Amy Culbertson, staff reporter, the Cincinnati Post
The best restaurant experiences lift you out of your daily existence for a while and make you feel you're privileged and special for an evening.
Restaurants where you can have such an experience in Cincinnati are few, but Nicola's in Over-the-Rhine is one of them.
Plenty of restaurants hereabouts want to pretend they're in that league, studding their menus with all the current buzzwords and making much of pretentious little service rituals like placing the guests' napkins on their laps for them. They want the trappings of sophistication, but they don't want to expend the money, the effort, or the commitment it takes to follow through all the way.
Nicola's does. Owner Nicola Pietoso clearly knows what a big-city restaurant is supposed to be like and what it takes to keep it that way. He's unobtrusive but omnipresent; no detail escapes him. He knows the regulars' names and makes first-timers welcome; if he feels it necessary, he'll show the chefs in the kitchen how he wants it done as well...
What I like best about the food here, perhaps, is that, despite its sophistication and refinement, it always tastes like real food, food that might have come from the stove of an inspired home cook.
Take the eggplant flan appetizer, for example ($8.95): with its meltingly cooked eggplant slices enclosing a rich custard of ricotta, Parmesan, and mozzarella, touched with an herbal tomato sauce, it's the most comforting dish imaginable...
I often find cold appetizers more compelling than hot ones, and Nicola's really comes through in this area. Cold crabmeat, which I adore, is hard to find locally, but here it was at Nicola's, pristinely mounded over vibrant greens and accented with teeny orange segments and a light, fragrant citrus dressing ($8.95).
Bresaola--Italian dried beef--is another hard-to-find favorite of mine, and it's perfectly served here with nutty-sharp arugula leaves, olive oil, black pepper, and curls of aged Parmesan ($7.95)...
It's hard enough choosing among the pastas, from the inspired simplicity of wide, supple pappardelle noodles with sautéed rapini greens and browned garlic cloves ($17.95), to the season-bridging handmade tortellini with a Bolognese five-meat stuffing, in a truffle cream sauce strewn with spring asparagus and peas, a special one night...
And you may be surprised to find the rosy-cooked filet of beef ($22.95) surrounded by a wide bowl of rustic tomato-and-rosemary-scented white beans--though it makes perfect sense when you recall that Tuscany is known both for its beef and for its beans.
There's something for everybody here: veal-lovers will be happy with the lemony, tender scaloppine ($18.95), or the classic saltimbocca, sandwiching prosciutto and melted cheese with sage ($19.95); duck-lovers with the rich breast bathed in a nutty sauce involving pureed raisins and pine nuts, atop a soft mound of polenta that is comfort incarnate ($20.95).

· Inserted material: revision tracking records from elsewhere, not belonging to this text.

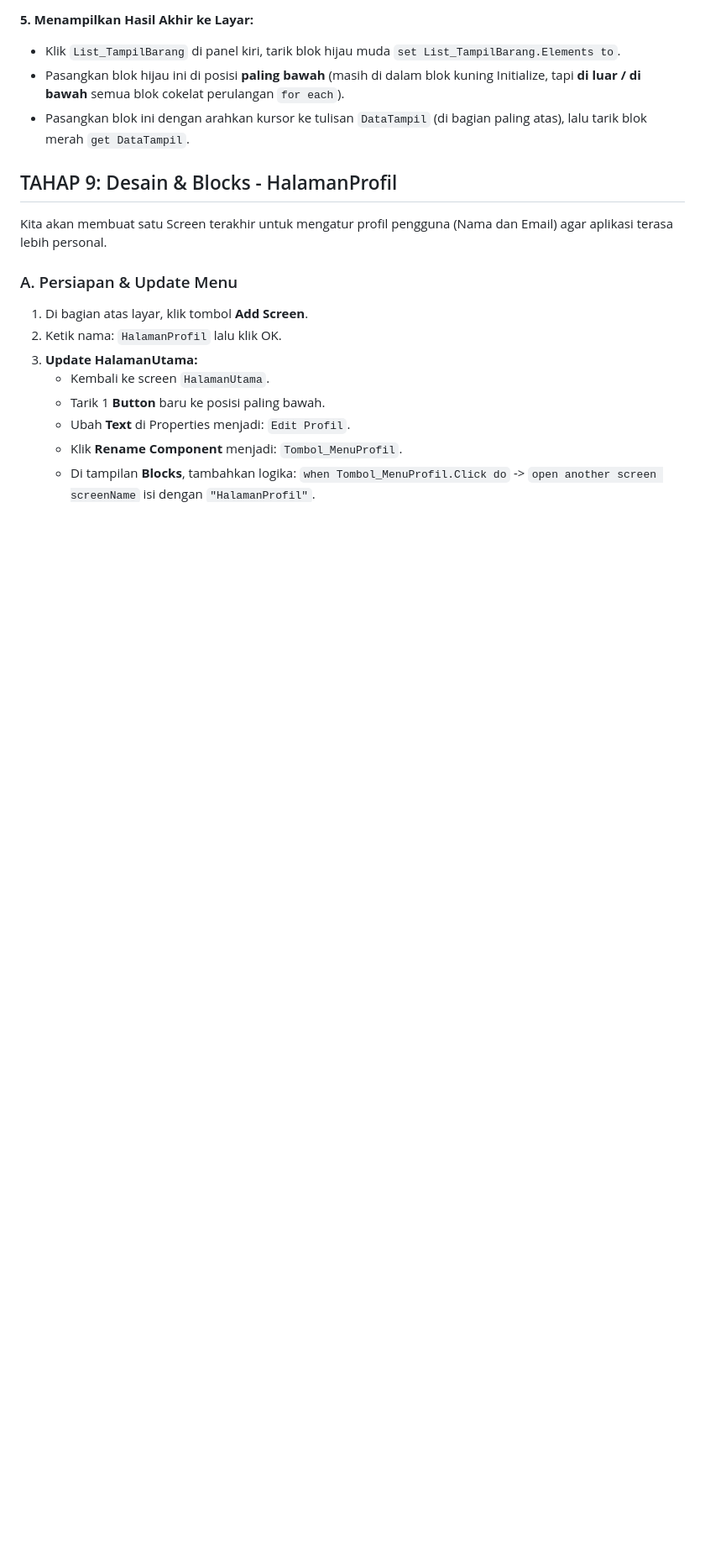
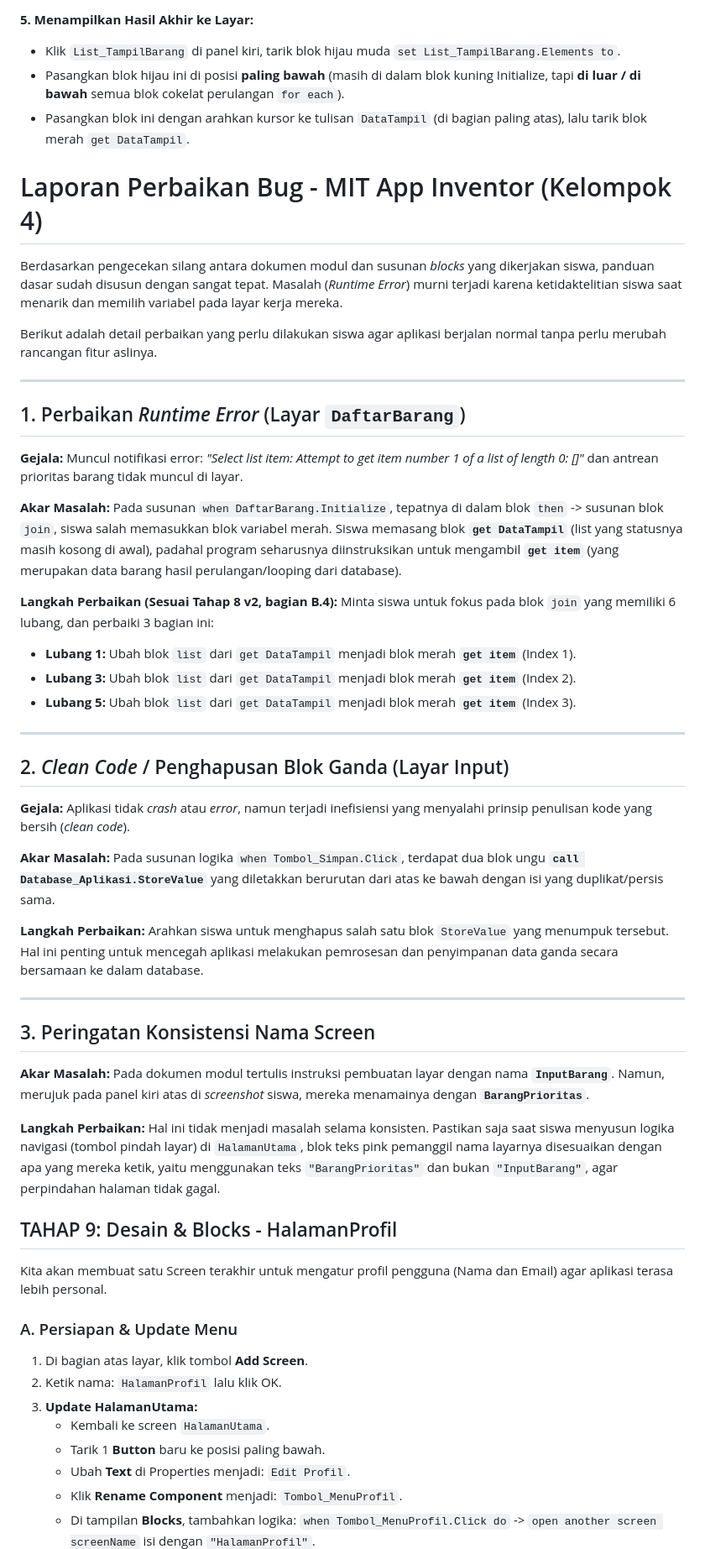
Before and after one commit to raisramadhani/runagguru-smp10-codingfest, a Markdown page: kel4.md, the part around the change. Shown at 84% size. GitHub-like rendering; blank space fills up the shorter version.

Commit message:
feat bug barang prioritas ssiwa

```diff
--- a/kel4.md
+++ b/kel4.md
@@ -353,6 +353,50 @@ Pindah ke tampilan **Blocks**. Ini adalah bagian yang butuh ketelitian tinggi. I
 - Pasangkan blok hijau ini di posisi **paling bawah** (masih di dalam blok kuning Initialize, tapi **di luar / di bawah** semua blok cokelat perulangan `for each`).
 - Pasangkan blok ini dengan arahkan kursor ke tulisan `DataTampil` (di bagian paling atas), lalu tarik blok merah `get DataTampil`.
 
+# Laporan Perbaikan Bug - MIT App Inventor (Kelompok 4)
+
+Berdasarkan pengecekan silang antara dokumen modul dan susunan _blocks_ yang dikerjakan siswa, panduan dasar sudah disusun dengan sangat tepat. Masalah (_Runtime Error_) murni terjadi karena ketidaktelitian siswa saat menarik dan memilih variabel pada layar kerja mereka.
+
+Berikut adalah detail perbaikan yang perlu dilakukan siswa agar aplikasi berjalan normal tanpa perlu merubah rancangan fitur aslinya.
+
+---
+
+## 1. Perbaikan _Runtime Error_ (Layar `DaftarBarang`)
+
+**Gejala:** Muncul notifikasi error: _"Select list item: Attempt to get item number 1 of a list of length 0: []"_ dan antrean prioritas barang tidak muncul di layar.
+
+**Akar Masalah:** Pada susunan `when DaftarBarang.Initialize`, tepatnya di dalam blok `then` -> susunan blok `join`, siswa salah memasukkan blok variabel merah. Siswa memasang blok **`get DataTampil`** (list yang statusnya masih kosong di awal), padahal program seharusnya diinstruksikan untuk mengambil **`get item`** (yang merupakan data barang hasil perulangan/looping dari database).
+
+**Langkah Perbaikan (Sesuai Tahap 8 v2, bagian B.4):**
+Minta siswa untuk fokus pada blok `join` yang memiliki 6 lubang, dan perbaiki 3 bagian ini:
+
+- **Lubang 1:** Ubah blok `list` dari `get DataTampil` menjadi blok merah **`get item`** (Index 1).
+- **Lubang 3:** Ubah blok `list` dari `get DataTampil` menjadi blok merah **`get item`** (Index 2).
+- **Lubang 5:** Ubah blok `list` dari `get DataTampil` menjadi blok merah **`get item`** (Index 3).
+
+---
+
+## 2. _Clean Code_ / Penghapusan Blok Ganda (Layar Input)
+
+**Gejala:**
+Aplikasi tidak _crash_ atau _error_, namun terjadi inefisiensi yang menyalahi prinsip penulisan kode yang bersih (_clean code_).
+
+**Akar Masalah:**
+Pada susunan logika `when Tombol_Simpan.Click`, terdapat dua blok ungu **`call Database_Aplikasi.StoreValue`** yang diletakkan berurutan dari atas ke bawah dengan isi yang duplikat/persis sama.
+
+**Langkah Perbaikan:**
+Arahkan siswa untuk menghapus salah satu blok `StoreValue` yang menumpuk tersebut. Hal ini penting untuk mencegah aplikasi melakukan pemrosesan dan penyimpanan data ganda secara bersamaan ke dalam database.
+
+---
+
+## 3. Peringatan Konsistensi Nama Screen
+
+**Akar Masalah:**
+Pada dokumen modul tertulis instruksi pembuatan layar dengan nama **`InputBarang`**. Namun, merujuk pada panel kiri atas di _screenshot_ siswa, mereka menamainya dengan **`BarangPrioritas`**.
+
+**Langkah Perbaikan:**
+Hal ini tidak menjadi masalah selama konsisten. Pastikan saja saat siswa menyusun logika navigasi (tombol pindah layar) di `HalamanUtama`, blok teks pink pemanggil nama layarnya disesuaikan dengan apa yang mereka ketik, yaitu menggunakan teks `"BarangPrioritas"` dan bukan `"InputBarang"`, agar perpindahan halaman tidak gagal.
+
 ## TAHAP 9: Desain & Blocks - HalamanProfil
 
 Kita akan membuat satu Screen terakhir untuk mengatur profil pengguna (Nama dan Email) agar aplikasi terasa lebih personal.
```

But, if I had to pick the most stunning entrée, it might well be the gorgeous sea scallops ($23.95), darkly seared almost to a glaze and succulent within, jumbled with caramelized Brussels sprouts and shiitake mushrooms in a concentrated balsamic-truffle drizzle. Flavors just don't get much deeper than this.
Thank goodness, after a meal like this, that the dessert list is Italian, which means you can end on a sweet note without having to consume something heavy.
You might have the strawberry-studded lemon tart, with its smooth lemon curd-like filling in a sweet hazelnut-tinged crumb crust, or the ethereal panna cotta ("cooked cream") in a pool of intense strawberry puree.
There are ports and grappas, but for something really astounding ask for an apéritif of passito--a sweet, smooth raisiny wine made from semi-dried grapes. It's a worthy end to a meal this special.